Some random notes:
1.) The driving here is INSANE. I have never seen anything like it, in NYC or Puerto Rico. The lane dividers are mere decorations, and if someone wants to move on the road they just start nudging in that direction and honk furiously. The notorious main road, the Corniche, runs along the coast, and it is a deathwalk. Getting in a vehicle is always an adventure (especially since there are no seat-belts). Being a pedestrian is always a mini-Survivor episode.
2.) I often find myself reminded of Puerto Rico. Part of this is the people's warmth and flamboyant greetings. Part of it is the coastline and its azure water. Part of it is the cement buildings and filthy streets. Both places seem to be of the second world - "developed" elements (fast food and other chains) and impoverished citizens.
3.) To go along with the slaughtered sheep yesterday, my dinner at a restaurant the other night was a fried fish... not fish meat, but an actual fish. He was smiling at me! I almost cried. Then I ate him. I might try being vegetarian when I get back. Seriously.
4.) Favorite place so far: our rooftop. Close runner-up: Silsila Cafe on the ocean, with fresh mango juice and the Mediterannean's waves lapping at us.
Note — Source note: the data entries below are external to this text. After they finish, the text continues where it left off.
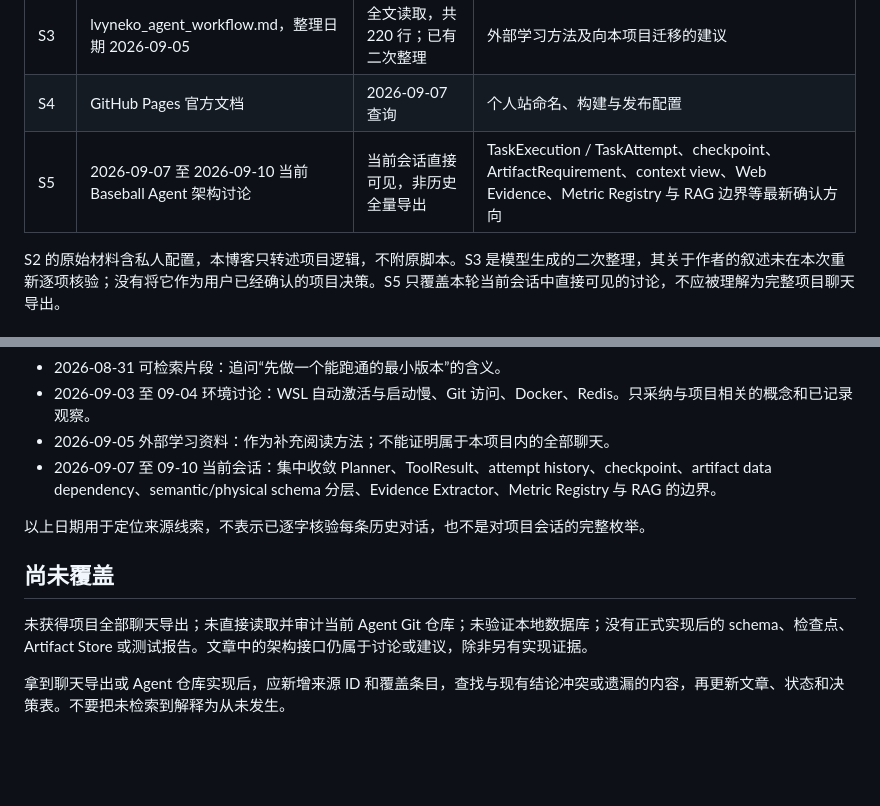
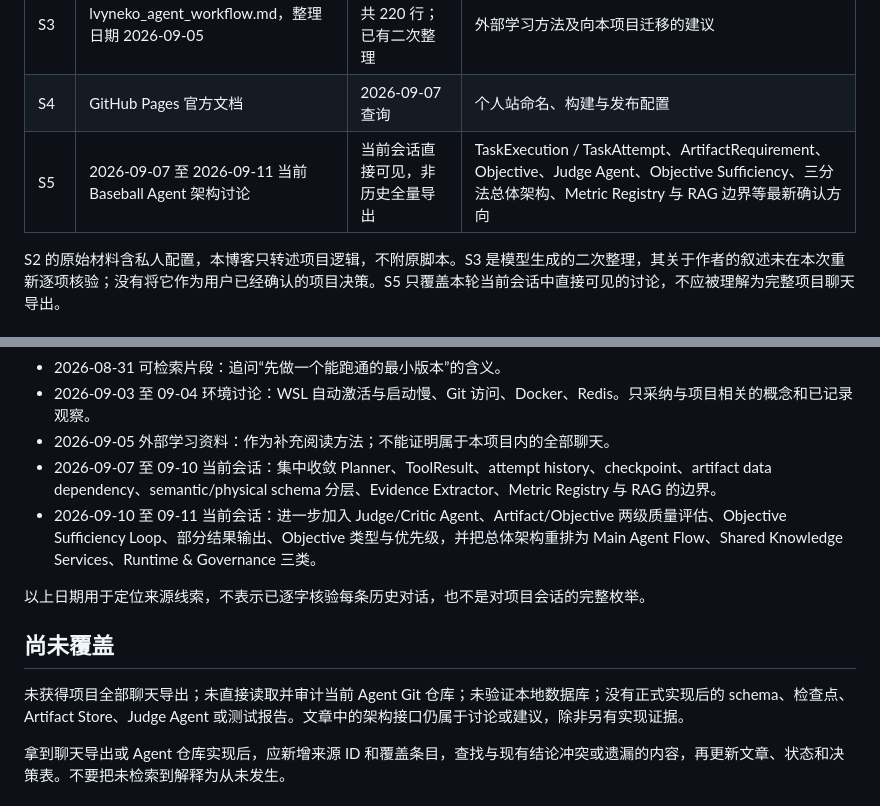
Before and after one commit to CityuHK-wyj/cityuhk-wyj.github.io, a Markdown page: content/knowledge/sources.md, 2 parts joined by grey strips. Drawn GitHub-style; blank space fills up the shorter version.

Commit message:
docs: extend current architecture source coverage

```diff
--- a/content/knowledge/sources.md
+++ b/content/knowledge/sources.md
@@ -10,7 +10,7 @@
 | S2 | 粘贴的文本 (1).txt，文件日期 2026-06-20 | 全文读取，共 251 行 | 四工具原型、直接 SQL 执行、联网截取、提示词与循环逻辑 |
 | S3 | lvyneko_agent_workflow.md，整理日期 2026-09-05 | 全文读取，共 220 行；已有二次整理 | 外部学习方法及向本项目迁移的建议 |
 | S4 | GitHub Pages 官方文档 | 2026-09-07 查询 | 个人站命名、构建与发布配置 |
-| S5 | 2026-09-07 至 2026-09-10 当前 Baseball Agent 架构讨论 | 当前会话直接可见，非历史全量导出 | TaskExecution / TaskAttempt、checkpoint、ArtifactRequirement、context view、Web Evidence、Metric Registry 与 RAG 边界等最新确认方向 |
+| S5 | 2026-09-07 至 2026-09-11 当前 Baseball Agent 架构讨论 | 当前会话直接可见，非历史全量导出 | TaskExecution / TaskAttempt、ArtifactRequirement、Objective、Judge Agent、Objective Sufficiency、三分法总体架构、Metric Registry 与 RAG 边界等最新确认方向 |
 
 S2 的原始材料含私人配置，本博客只转述项目逻辑，不附原脚本。S3 是模型生成的二次整理，其关于作者的叙述未在本次重新逐项核验；没有将它作为用户已经确认的项目决策。S5 只覆盖本轮当前会话中直接可见的讨论，不应被理解为完整项目聊天导出。
 
@@ -23,12 +23,13 @@ S2 的原始材料含私人配置，本博客只转述项目逻辑，不附原
 - 2026-09-03 至 09-04 环境讨论：WSL 自动激活与启动慢、Git 访问、Docker、Redis。只采纳与项目相关的概念和已记录观察。
 - 2026-09-05 外部学习资料：作为补充阅读方法；不能证明属于本项目内的全部聊天。
 - 2026-09-07 至 09-10 当前会话：集中收敛 Planner、ToolResult、attempt history、checkpoint、artifact data dependency、semantic/physical schema 分层、Evidence Extractor、Metric Registry 与 RAG 的边界。
+- 2026-09-10 至 09-11 当前会话：进一步加入 Judge/Critic Agent、Artifact/Objective 两级质量评估、Objective Sufficiency Loop、部分结果输出、Objective 类型与优先级，并把总体架构重排为 Main Agent Flow、Shared Knowledge Services、Runtime & Governance 三类。
 
 以上日期用于定位来源线索，不表示已逐字核验每条历史对话，也不是对项目会话的完整枚举。
 
 ## 尚未覆盖
 
-未获得项目全部聊天导出；未直接读取并审计当前 Agent Git 仓库；未验证本地数据库；没有正式实现后的 schema、检查点、Artifact Store 或测试报告。文章中的架构接口仍属于讨论或建议，除非另有实现证据。
+未获得项目全部聊天导出；未直接读取并审计当前 Agent Git 仓库；未验证本地数据库；没有正式实现后的 schema、检查点、Artifact Store、Judge Agent 或测试报告。文章中的架构接口仍属于讨论或建议，除非另有实现证据。
 
 拿到聊天导出或 Agent 仓库实现后，应新增来源 ID 和覆盖条目，查找与现有结论冲突或遗漏的内容，再更新文章、状态和决策表。不要把未检索到解释为从未发生。
 
```
Also changed, not shown: other parts of content/knowledge/sources.md (+1 -1 lines).
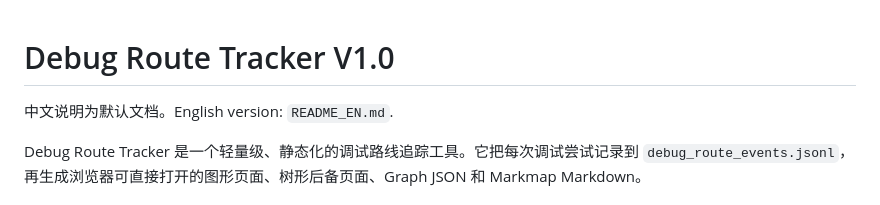
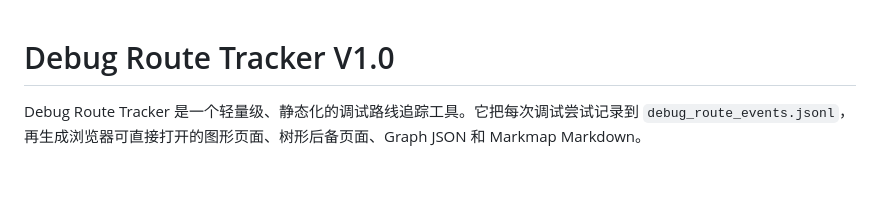
Before and after one commit to taojianggit/debug_route_tracker, a Markdown page: README.md, the part around the change. Drawn GitHub-style; blank space fills up the shorter version.

Commit message:
Remove default Chinese README note

```diff
--- a/README.md
+++ b/README.md
@@ -1,6 +1,4 @@
 # Debug Route Tracker V1.0
-
-中文说明为默认文档。English version: `README_EN.md`.
 
 Debug Route Tracker 是一个轻量级、静态化的调试路线追踪工具。它把每次调试尝试记录到 `debug_route_events.jsonl`，再生成浏览器可直接打开的图形页面、树形后备页面、Graph JSON 和 Markmap Markdown。
 
```
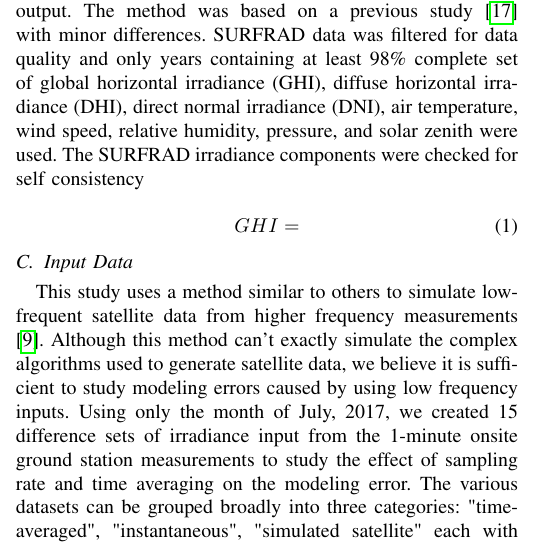
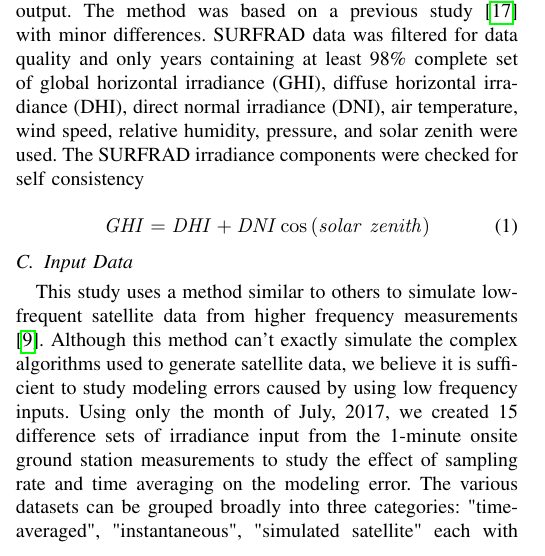
Before and after one commit to mikofski/pvsc49-satellite-sampling, a LaTeX paper (satellite-sampling.tex): part of one column of page 1 of 4, cut so that both start at the same text. Compiled offline with pdfLaTeX.

Commit message:
fix irradiance component equation

```diff
--- a/satellite-sampling.tex
+++ b/satellite-sampling.tex
@@ -51,7 +51,7 @@ For the first part of this study, we used the NIST ground array, a fixed-tilt 26
 For the second part of this study, we used an imaginary system consisting of a strings of generic 300-W mono-crystalline silicon modules (Canadian Solar CS6X-300M) connected to a single generic 250kW central inverter (SMA America SC250U (480V)), such that the DC/AC ratio was 1.3. The module and inverter parameters were sourced from the NREL System Advisor Model (SAM) libraries \cite{Freeman2018}. High frequency 1-minute input from SURFRAD \cite{Augustine2000} was used with pvlib python \cite{pvlib2018} to predict plane of array (POA) irradiance components, effective irradiance, cell temperature, DC power, and AC output. The method was based on a previous study \cite{9519024} with minor differences. SURFRAD data was filtered for data quality and only years containing at least 98\% complete set of global horizontal irradiance (GHI), diffuse horizontal irradiance (DHI), direct normal irradiance (DNI), air temperature, wind speed, relative humidity, pressure, and solar zenith were used. The SURFRAD irradiance components were checked for self consistency
 
 \begin{equation}
-GHI =
+\mathit{GHI} = \mathit{DHI} + \mathit{DNI} \cos{\left(\mathit{solar\ zenith}\right)}
 \end{equation}
 
 
```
I know this has been long-winded, but I've been formulating my thoughts for a week (it seems like an age). I have regular internet access, so feel free to email whenever. What I email people will generally be the same thing on my blog, although I will probably blog more often (promise they'll be shorter), so keep an eye out for blog posts, Facebook pictures, and my Skype name is YamiJean. This week I head to the Sinai Peninsula for 5 days with the group- climbing Mt. St. Catherine at sunrise and desert safaris! Pangs of homesickness hit me now and then, but the worst has yet to come. I wish you could all be on this adventure with me!

Con mucho amor de Egypto,


PS- I leave you with a happy picture of moi looking at one of the most charismatic and lively cities I've ever visited and perhaps ever will, Alexandria:

1 comment:

  1. Yami,

    I am so happy to hear that you are having a great time. I knew you would! I didn't think this post was too long I loved hearing all the details of your trip so far. KEEP IT COMING! I love you and be safe!